PROBLEM. Without omitting anything, retype the data that follows.

Collected data.
____________

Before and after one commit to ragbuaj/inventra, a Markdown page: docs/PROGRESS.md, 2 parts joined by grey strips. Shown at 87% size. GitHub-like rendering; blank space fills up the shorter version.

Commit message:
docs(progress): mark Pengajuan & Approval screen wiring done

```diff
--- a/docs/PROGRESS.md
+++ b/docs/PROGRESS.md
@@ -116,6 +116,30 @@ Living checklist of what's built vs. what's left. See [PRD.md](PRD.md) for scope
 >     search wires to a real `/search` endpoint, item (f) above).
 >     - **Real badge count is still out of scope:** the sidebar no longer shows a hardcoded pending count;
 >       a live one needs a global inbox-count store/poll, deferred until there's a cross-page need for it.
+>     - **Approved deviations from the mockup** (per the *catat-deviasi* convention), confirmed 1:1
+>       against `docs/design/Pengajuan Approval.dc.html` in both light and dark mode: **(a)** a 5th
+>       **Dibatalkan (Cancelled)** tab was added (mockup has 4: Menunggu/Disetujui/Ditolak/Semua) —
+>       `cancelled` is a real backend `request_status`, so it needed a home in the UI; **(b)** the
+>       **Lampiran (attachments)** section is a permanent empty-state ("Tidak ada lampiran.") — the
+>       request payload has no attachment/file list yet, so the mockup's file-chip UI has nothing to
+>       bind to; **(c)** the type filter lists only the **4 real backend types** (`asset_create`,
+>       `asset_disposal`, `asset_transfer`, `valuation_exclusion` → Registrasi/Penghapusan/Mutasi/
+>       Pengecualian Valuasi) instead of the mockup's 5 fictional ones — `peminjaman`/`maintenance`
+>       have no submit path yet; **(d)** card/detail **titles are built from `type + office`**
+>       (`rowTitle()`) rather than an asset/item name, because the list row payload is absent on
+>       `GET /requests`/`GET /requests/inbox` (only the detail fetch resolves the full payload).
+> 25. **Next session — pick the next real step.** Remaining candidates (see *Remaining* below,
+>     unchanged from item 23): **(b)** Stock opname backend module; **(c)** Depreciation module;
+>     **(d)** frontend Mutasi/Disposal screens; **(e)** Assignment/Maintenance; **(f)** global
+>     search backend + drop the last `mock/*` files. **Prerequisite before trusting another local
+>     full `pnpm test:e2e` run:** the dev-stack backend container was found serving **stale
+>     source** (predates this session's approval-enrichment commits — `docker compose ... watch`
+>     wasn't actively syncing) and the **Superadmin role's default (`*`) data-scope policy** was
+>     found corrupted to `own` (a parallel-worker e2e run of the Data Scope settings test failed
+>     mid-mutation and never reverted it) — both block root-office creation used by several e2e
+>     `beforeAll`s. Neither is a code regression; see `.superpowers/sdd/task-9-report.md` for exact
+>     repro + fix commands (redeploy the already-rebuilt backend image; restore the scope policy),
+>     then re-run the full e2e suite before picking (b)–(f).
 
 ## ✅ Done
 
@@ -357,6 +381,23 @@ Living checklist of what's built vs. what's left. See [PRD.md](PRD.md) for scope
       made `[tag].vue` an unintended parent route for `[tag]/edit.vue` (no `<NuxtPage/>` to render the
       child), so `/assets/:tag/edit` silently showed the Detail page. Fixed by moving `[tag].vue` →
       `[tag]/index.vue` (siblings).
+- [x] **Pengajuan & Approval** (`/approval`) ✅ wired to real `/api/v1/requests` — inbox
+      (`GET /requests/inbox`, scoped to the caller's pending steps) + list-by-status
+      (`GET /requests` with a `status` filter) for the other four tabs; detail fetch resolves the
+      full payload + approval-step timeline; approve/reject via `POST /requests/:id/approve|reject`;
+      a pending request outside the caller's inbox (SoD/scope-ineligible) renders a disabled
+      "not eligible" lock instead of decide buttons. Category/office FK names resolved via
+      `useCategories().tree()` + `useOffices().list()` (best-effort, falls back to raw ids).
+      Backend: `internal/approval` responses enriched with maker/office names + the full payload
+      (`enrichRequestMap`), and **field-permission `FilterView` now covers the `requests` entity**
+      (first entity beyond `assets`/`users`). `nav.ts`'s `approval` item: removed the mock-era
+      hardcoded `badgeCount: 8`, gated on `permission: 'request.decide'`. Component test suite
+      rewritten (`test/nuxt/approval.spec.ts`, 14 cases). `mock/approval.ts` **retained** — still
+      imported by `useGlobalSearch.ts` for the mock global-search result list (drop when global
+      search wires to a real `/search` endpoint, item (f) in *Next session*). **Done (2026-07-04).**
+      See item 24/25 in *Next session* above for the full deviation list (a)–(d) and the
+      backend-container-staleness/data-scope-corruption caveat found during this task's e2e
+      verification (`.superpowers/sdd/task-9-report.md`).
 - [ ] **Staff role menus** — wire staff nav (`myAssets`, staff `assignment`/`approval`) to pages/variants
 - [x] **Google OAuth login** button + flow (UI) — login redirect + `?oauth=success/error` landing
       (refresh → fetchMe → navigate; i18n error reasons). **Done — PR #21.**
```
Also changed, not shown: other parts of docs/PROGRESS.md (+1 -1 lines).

____________

REPLY TO THE TASK.
Before and after one commit to ragbuaj/inventra, a Markdown page: docs/PROGRESS.md, 2 parts joined by grey strips. Shown at 87% size. GitHub-like rendering; blank space fills up the shorter version.

Commit message:
docs(progress): mark Pengajuan & Approval screen wiring done

```diff
--- a/docs/PROGRESS.md
+++ b/docs/PROGRESS.md
@@ -116,6 +116,30 @@ Living checklist of what's built vs. what's left. See [PRD.md](PRD.md) for scope
 >     search wires to a real `/search` endpoint, item (f) above).
 >     - **Real badge count is still out of scope:** the sidebar no longer shows a hardcoded pending count;
 >       a live one needs a global inbox-count store/poll, deferred until there's a cross-page need for it.
+>     - **Approved deviations from the mockup** (per the *catat-deviasi* convention), confirmed 1:1
+>       against `docs/design/Pengajuan Approval.dc.html` in both light and dark mode: **(a)** a 5th
+>       **Dibatalkan (Cancelled)** tab was added (mockup has 4: Menunggu/Disetujui/Ditolak/Semua) —
+>       `cancelled` is a real backend `request_status`, so it needed a home in the UI; **(b)** the
+>       **Lampiran (attachments)** section is a permanent empty-state ("Tidak ada lampiran.") — the
+>       request payload has no attachment/file list yet, so the mockup's file-chip UI has nothing to
+>       bind to; **(c)** the type filter lists only the **4 real backend types** (`asset_create`,
+>       `asset_disposal`, `asset_transfer`, `valuation_exclusion` → Registrasi/Penghapusan/Mutasi/
+>       Pengecualian Valuasi) instead of the mockup's 5 fictional ones — `peminjaman`/`maintenance`
+>       have no submit path yet; **(d)** card/detail **titles are built from `type + office`**
+>       (`rowTitle()`) rather than an asset/item name, because the list row payload is absent on
+>       `GET /requests`/`GET /requests/inbox` (only the detail fetch resolves the full payload).
+> 25. **Next session — pick the next real step.** Remaining candidates (see *Remaining* below,
+>     unchanged from item 23): **(b)** Stock opname backend module; **(c)** Depreciation module;
+>     **(d)** frontend Mutasi/Disposal screens; **(e)** Assignment/Maintenance; **(f)** global
+>     search backend + drop the last `mock/*` files. **Prerequisite before trusting another local
+>     full `pnpm test:e2e` run:** the dev-stack backend container was found serving **stale
+>     source** (predates this session's approval-enrichment commits — `docker compose ... watch`
+>     wasn't actively syncing) and the **Superadmin role's default (`*`) data-scope policy** was
+>     found corrupted to `own` (a parallel-worker e2e run of the Data Scope settings test failed
+>     mid-mutation and never reverted it) — both block root-office creation used by several e2e
+>     `beforeAll`s. Neither is a code regression; see `.superpowers/sdd/task-9-report.md` for exact
+>     repro + fix commands (redeploy the already-rebuilt backend image; restore the scope policy),
+>     then re-run the full e2e suite before picking (b)–(f).
 
 ## ✅ Done
 
@@ -357,6 +381,23 @@ Living checklist of what's built vs. what's left. See [PRD.md](PRD.md) for scope
       made `[tag].vue` an unintended parent route for `[tag]/edit.vue` (no `<NuxtPage/>` to render the
       child), so `/assets/:tag/edit` silently showed the Detail page. Fixed by moving `[tag].vue` →
       `[tag]/index.vue` (siblings).
+- [x] **Pengajuan & Approval** (`/approval`) ✅ wired to real `/api/v1/requests` — inbox
+      (`GET /requests/inbox`, scoped to the caller's pending steps) + list-by-status
+      (`GET /requests` with a `status` filter) for the other four tabs; detail fetch resolves the
+      full payload + approval-step timeline; approve/reject via `POST /requests/:id/approve|reject`;
+      a pending request outside the caller's inbox (SoD/scope-ineligible) renders a disabled
+      "not eligible" lock instead of decide buttons. Category/office FK names resolved via
+      `useCategories().tree()` + `useOffices().list()` (best-effort, falls back to raw ids).
+      Backend: `internal/approval` responses enriched with maker/office names + the full payload
+      (`enrichRequestMap`), and **field-permission `FilterView` now covers the `requests` entity**
+      (first entity beyond `assets`/`users`). `nav.ts`'s `approval` item: removed the mock-era
+      hardcoded `badgeCount: 8`, gated on `permission: 'request.decide'`. Component test suite
+      rewritten (`test/nuxt/approval.spec.ts`, 14 cases). `mock/approval.ts` **retained** — still
+      imported by `useGlobalSearch.ts` for the mock global-search result list (drop when global
+      search wires to a real `/search` endpoint, item (f) in *Next session*). **Done (2026-07-04).**
+      See item 24/25 in *Next session* above for the full deviation list (a)–(d) and the
+      backend-container-staleness/data-scope-corruption caveat found during this task's e2e
+      verification (`.superpowers/sdd/task-9-report.md`).
 - [ ] **Staff role menus** — wire staff nav (`myAssets`, staff `assignment`/`approval`) to pages/variants
 - [x] **Google OAuth login** button + flow (UI) — login redirect + `?oauth=success/error` landing
       (refresh → fetchMe → navigate; i18n error reasons). **Done — PR #21.**
```
Also changed, not shown: other parts of docs/PROGRESS.md (+1 -1 lines).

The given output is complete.